Objective: A ranula is a mucus-filled salivary pseudocyst that forms in the floor of the mouth, commonly arising from the sublingual or submandibular salivary glands following obstruction or trauma. Complete excision of the injured gland and removal of the cyst content is the first-choice therapy, but has the potential for complications related to injury to nearby structures. As such, minimally invasive approaches such as percutaneous sclerotherapy have been investigated. We aim to contribute to the literature by assessing the efficacy and safety of our technique through our experience with 18 patients over the last decade. Methods: This retrospective study evaluated 18 patients with intraoral and plunging ranulas treated by percutaneous bleomycin ablation. The primary endpoint was the treatment result. Secondary endpoints included bleomycin dosage and complications. Results: The study evaluated 12 males and six females with a median age of 23.5 years (range 13–39 years). At a final follow-up of at least 2 months (6.5±5.5 months), four patients demonstrated complete response (22%) and 14 patients demonstrated residual presence, recurrence, or regrowth of the lesion (78%). There were no statistically significant associations between outcomes and history of prior treatment, number of treatments, and size or type of ranula. No complications were noted.
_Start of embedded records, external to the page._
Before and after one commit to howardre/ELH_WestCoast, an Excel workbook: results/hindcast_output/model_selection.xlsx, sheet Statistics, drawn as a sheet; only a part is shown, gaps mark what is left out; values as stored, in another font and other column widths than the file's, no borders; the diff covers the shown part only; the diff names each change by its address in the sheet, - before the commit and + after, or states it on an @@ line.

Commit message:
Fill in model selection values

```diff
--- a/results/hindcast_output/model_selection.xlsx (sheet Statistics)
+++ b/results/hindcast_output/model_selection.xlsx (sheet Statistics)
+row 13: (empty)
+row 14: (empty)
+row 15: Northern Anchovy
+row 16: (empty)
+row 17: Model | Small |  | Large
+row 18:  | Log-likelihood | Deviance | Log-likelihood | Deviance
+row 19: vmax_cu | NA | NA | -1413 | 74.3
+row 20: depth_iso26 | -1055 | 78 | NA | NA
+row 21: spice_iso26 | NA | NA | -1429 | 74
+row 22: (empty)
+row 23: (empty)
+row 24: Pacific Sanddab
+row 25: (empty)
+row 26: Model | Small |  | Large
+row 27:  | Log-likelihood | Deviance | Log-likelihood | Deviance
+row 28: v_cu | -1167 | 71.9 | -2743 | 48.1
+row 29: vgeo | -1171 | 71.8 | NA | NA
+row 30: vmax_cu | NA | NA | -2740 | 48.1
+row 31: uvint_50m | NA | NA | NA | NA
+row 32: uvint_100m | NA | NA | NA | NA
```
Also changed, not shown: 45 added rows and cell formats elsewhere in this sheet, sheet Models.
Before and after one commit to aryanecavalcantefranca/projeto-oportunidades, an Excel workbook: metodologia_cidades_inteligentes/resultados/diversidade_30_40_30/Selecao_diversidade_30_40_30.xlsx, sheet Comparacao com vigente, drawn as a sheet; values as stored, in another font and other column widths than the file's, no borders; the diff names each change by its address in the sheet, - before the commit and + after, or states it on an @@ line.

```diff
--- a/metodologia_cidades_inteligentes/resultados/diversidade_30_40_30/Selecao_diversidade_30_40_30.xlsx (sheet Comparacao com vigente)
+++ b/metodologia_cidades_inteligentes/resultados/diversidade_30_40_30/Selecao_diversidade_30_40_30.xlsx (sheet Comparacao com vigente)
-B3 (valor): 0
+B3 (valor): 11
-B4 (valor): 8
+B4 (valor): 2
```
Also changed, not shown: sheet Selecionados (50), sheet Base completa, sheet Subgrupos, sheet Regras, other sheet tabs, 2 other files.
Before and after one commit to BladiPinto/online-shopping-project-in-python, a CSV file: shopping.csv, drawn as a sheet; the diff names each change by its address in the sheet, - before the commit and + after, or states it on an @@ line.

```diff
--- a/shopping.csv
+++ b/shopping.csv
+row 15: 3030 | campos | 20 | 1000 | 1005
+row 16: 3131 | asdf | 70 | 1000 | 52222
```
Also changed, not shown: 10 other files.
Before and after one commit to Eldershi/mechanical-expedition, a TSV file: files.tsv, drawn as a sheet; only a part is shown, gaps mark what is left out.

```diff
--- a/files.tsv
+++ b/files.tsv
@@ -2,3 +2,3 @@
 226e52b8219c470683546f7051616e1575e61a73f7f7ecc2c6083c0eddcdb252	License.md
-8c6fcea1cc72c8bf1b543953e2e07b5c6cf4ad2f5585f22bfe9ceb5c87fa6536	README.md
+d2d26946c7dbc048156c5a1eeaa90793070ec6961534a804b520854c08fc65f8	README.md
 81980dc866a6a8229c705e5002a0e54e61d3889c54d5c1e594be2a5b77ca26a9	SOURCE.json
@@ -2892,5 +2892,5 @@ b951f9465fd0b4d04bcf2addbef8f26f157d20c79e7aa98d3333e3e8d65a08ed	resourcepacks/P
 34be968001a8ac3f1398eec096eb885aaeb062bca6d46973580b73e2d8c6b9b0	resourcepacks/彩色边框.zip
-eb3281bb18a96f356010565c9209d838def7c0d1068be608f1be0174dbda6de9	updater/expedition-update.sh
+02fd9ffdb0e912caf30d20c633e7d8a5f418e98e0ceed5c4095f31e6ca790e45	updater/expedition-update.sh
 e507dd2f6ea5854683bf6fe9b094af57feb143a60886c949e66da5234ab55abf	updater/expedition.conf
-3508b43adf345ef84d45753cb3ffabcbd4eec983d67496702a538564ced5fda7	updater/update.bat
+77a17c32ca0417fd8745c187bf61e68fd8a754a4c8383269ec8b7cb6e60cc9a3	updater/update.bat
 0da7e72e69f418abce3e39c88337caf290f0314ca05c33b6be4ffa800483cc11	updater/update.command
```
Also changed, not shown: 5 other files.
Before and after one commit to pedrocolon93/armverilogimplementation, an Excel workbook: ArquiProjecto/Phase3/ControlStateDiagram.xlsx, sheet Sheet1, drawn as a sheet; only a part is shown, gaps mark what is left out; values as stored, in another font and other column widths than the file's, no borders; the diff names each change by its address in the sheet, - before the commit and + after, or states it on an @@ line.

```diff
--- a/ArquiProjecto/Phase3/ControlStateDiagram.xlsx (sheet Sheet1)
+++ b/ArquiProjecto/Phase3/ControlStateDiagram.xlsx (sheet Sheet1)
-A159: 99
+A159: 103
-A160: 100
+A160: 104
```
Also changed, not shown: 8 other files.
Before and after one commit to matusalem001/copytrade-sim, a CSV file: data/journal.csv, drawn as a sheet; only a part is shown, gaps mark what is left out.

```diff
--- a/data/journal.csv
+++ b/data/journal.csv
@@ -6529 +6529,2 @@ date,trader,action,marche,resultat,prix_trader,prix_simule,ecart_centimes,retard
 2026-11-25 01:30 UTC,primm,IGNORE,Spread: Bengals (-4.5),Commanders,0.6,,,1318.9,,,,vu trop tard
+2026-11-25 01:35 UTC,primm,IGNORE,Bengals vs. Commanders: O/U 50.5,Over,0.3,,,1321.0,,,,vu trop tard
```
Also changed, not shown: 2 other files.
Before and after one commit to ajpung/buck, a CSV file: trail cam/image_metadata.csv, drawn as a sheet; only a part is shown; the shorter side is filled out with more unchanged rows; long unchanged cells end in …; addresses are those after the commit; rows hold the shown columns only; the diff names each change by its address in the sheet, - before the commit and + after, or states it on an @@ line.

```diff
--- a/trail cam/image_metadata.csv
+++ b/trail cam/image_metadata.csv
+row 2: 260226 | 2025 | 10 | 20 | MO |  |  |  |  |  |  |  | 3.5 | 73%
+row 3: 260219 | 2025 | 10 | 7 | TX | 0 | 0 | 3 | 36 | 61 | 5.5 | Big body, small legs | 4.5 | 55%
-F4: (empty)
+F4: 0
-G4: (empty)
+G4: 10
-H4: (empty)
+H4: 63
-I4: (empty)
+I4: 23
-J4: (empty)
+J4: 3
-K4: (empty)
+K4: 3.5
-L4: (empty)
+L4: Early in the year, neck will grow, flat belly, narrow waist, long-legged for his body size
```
Conclusions: Our findings indicate that bleomycin, while safe for use in various head and neck malformations, is of limited utility in ranula therapy when the offending gland is not addressed primarily.
- head and neck